IN these interesting days of the Duterte era, there is in some industries an unusual mood, a combination of sincere optimism and deep uncertainty. The best way to describe it, perhaps, is a feeling that good things will happen under Duterte, but at the same time, the feeling is tempered with a bit of apprehension over what those things might actually be.
This is certainly the case for the local auto industry, which is one of the most vibrant business sectors in the country now. In front of the public or the media, the message from virtually every industry player is the same: 2016 was a great year, we’re excited about 2017, and we are sure we’re going to do even better.
But offstage, the conversations that take place around the banquet table, at the bar, or outside, in the smoking area, have a different tone. The optimism is real; no one believes their business is going to diminish or that industry growth, as a whole, will slow, but nearly everyone admits that it is nearly impossible to forecast growth for this year or the next few years.
There are four issues of current concern to the automotive sector: The proposed increase in the vehicle excise tax, the proposed increase in the fuel excise tax, the Duterte administration’s policy (or lack thereof) with respect to supporting the local automotive industry, and finally, albeit to a lesser extent than the others, government policy toward public transportation.

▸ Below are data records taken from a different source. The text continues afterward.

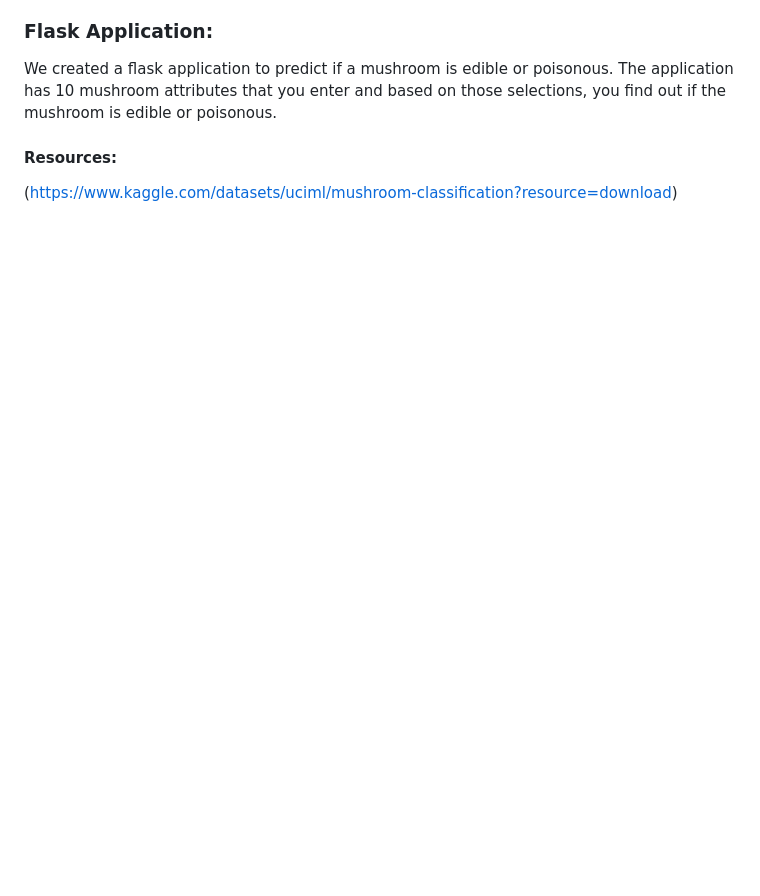
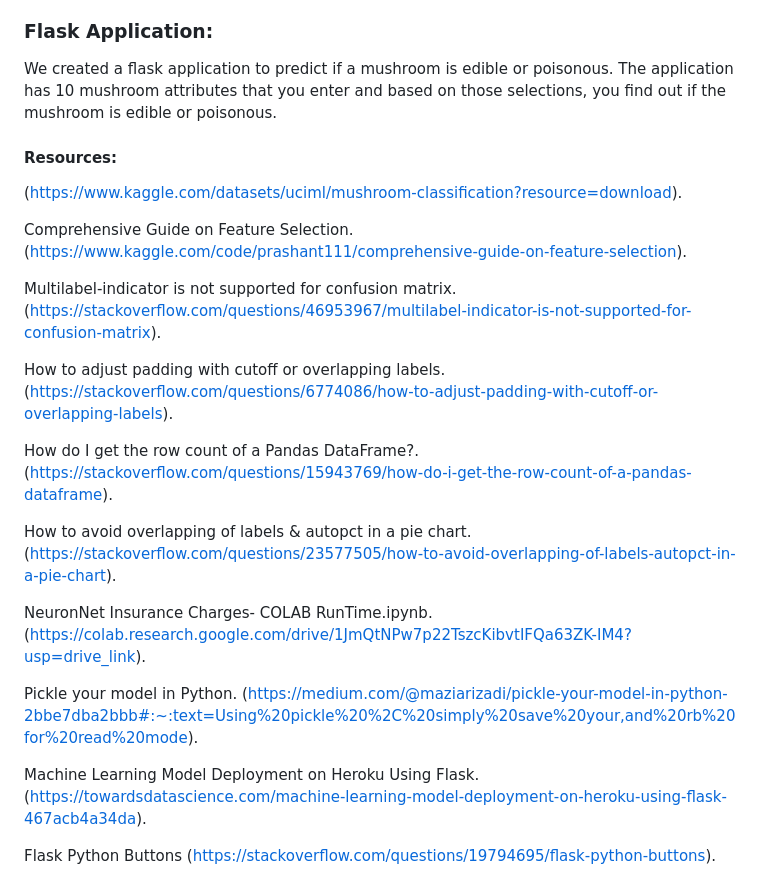
Before and after one commit to Nomadic-Shedevil/Project_4_Group_1, a Markdown page: README.md, the part around the change. Rendered like a GitHub page; blank space fills up the shorter version.

```diff
--- a/README.md
+++ b/README.md
@@ -83,4 +83,22 @@ We created a flask application to predict if a mushroom is edible or poisonous.
 
 #### Resources:
 
-(https://www.kaggle.com/datasets/uciml/mushroom-classification?resource=download)
+(https://www.kaggle.com/datasets/uciml/mushroom-classification?resource=download).
+
+Comprehensive Guide on Feature Selection. (https://www.kaggle.com/code/prashant111/comprehensive-guide-on-feature-selection).
+
+Multilabel-indicator is not supported for confusion matrix. (https://stackoverflow.com/questions/46953967/multilabel-indicator-is-not-supported-for-confusion-matrix).
+
+How to adjust padding with cutoff or overlapping labels. (https://stackoverflow.com/questions/6774086/how-to-adjust-padding-with-cutoff-or-overlapping-labels).
+
+How do I get the row count of a Pandas DataFrame?. (https://stackoverflow.com/questions/15943769/how-do-i-get-the-row-count-of-a-pandas-dataframe).
+
+How to avoid overlapping of labels & autopct in a pie chart. (https://stackoverflow.com/questions/23577505/how-to-avoid-overlapping-of-labels-autopct-in-a-pie-chart).
+
+NeuronNet Insurance Charges- COLAB RunTime.ipynb. (https://colab.research.google.com/drive/1JmQtNPw7p22TszcKibvtIFQa63ZK-IM4?usp=drive_link).
+
+Pickle your model in Python. (https://medium.com/@maziarizadi/pickle-your-model-in-python-2bbe7dba2bbb#:~:text=Using%20pickle%20%2C%20simply%20save%20your,and%20rb%20for%20read%20mode).
+
+Machine Learning Model Deployment on Heroku Using Flask. (https://towardsdatascience.com/machine-learning-model-deployment-on-heroku-using-flask-467acb4a34da).
+
+Flask Python Buttons (https://stackoverflow.com/questions/19794695/flask-python-buttons).
```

The suggested adjustment to the original vehicle excise tax proposal, which would raise the maximum price for cars subject to the lowest tax rate from P600,000 to P1 million, softened some attitudes toward the Department of Finance’s plan, but the balance of opinion is that the excise tax initiative is still unfair and even a bit irrational.
“Obviously, the government needs to raise revenue, especially if it is going to lower income taxes,” one executive told me. “But we feel like we’re just low-hanging fruit, and they really haven’t thought this through. It doesn’t make sense to pitch the tax plan as both a revenue-generating measure and a vehicle or traffic-reduction measure.”
The problem is this: The luxury car market—brands like BMW (where I spent most of my career), Mercedes, Volvo, Porsche, Audi, Jaguar, etc.—is largely insulated from economic changes. There is a small but reliable market for high-end cars, made up of customers who are wealthy enough to afford them no matter what the larger economy is doing, and an increase in the vehicle excise tax, even if it hits the high-end market the hardest, is not enough to diminish it. Revenue to the government will increase, certainly, but only by a small amount, given the relatively low volume of sales.
At the same time, taxes are being kept low on less expensive cars; therefore, there is no real financial disincentive to buying a car for customers in that market. Because the tax is relatively low, so is the additional revenue the government realizes from it, unless the volume of sales increases by a significant amount—which in turn, completely defeats the “vehicle reduction” intent of the new tax plan.
A similar contradiction is perceived with the proposed fuel excise tax increase, which is also being proposed as both a revenue-generating and traffic-reduction measure. First, there are too many exemptions—for public transit vehicles, service vehicles like school transports, and some commercial vehicles—granted to segments that have relatively constant traffic volume.
“Right there, they’re completely ignoring the contribution to congestion from all those to focus on private cars, which is only doing the job halfway, if reducing traffic volume is a serious objective,” a representative from a Japanese automaker told this writer.
Over the short term, higher fuel taxes may lead to a drop in traffic, but “as early as the next model year, we’re coming out with engines that are significantly more fuel-efficient than what is available this year,” he said. “And that trend toward greater fuel economy is going to continue.” That means that if traffic volume remains constant, revenue from fuel taxes is going to gradually decline. On the other hand, if the fuel economy of new cars improves at a rate faster than the annual inflation-indexed increase in fuel excise taxes, ownership will be more affordable, and the number of cars will increase. Government revenues from fuel taxes will increase as well, but again, just as with the vehicle excise tax, they will do so at the expense of the objective to reduce traffic congestion.
One suggestion made by several auto executives was that the fuel and vehicle excise tax proposals be separated from the larger tax reform package. “Everything is part of one proposal,” one dealership manager observed. “It doesn’t seem like these measures got the attention they really deserve because of that, and that’s probably true of other parts of the tax package as well. Better that they break it up, and deal with the issues individually.”
Given that the focus of the administration is on its tax reform plan, broader policy toward developing the auto industry is being completely ignored at this point. “The government is really missing an opportunity right now,” the president of one local auto group said. “There are several manufacturers that are taking a close look at the Philippines, at the very least as a new market and in some cases as a possible manufacturing location, but no one has any idea what the government’s intentions are. If they wait too long, they’ll go elsewhere.”
For the local players, the safest course seems to be to “wait and see;” dealer networks are still expanding and sales forecasts—though presented with stronger disclaimers about their margins of error—are still positive, but all this activity is the result of planning over the last two to three years, and not from clear signals from the current government. If there aren’t any of those clear signals forthcoming within the next few months, the rosy outlook for the local auto sector may begin to lose a bit of its luster.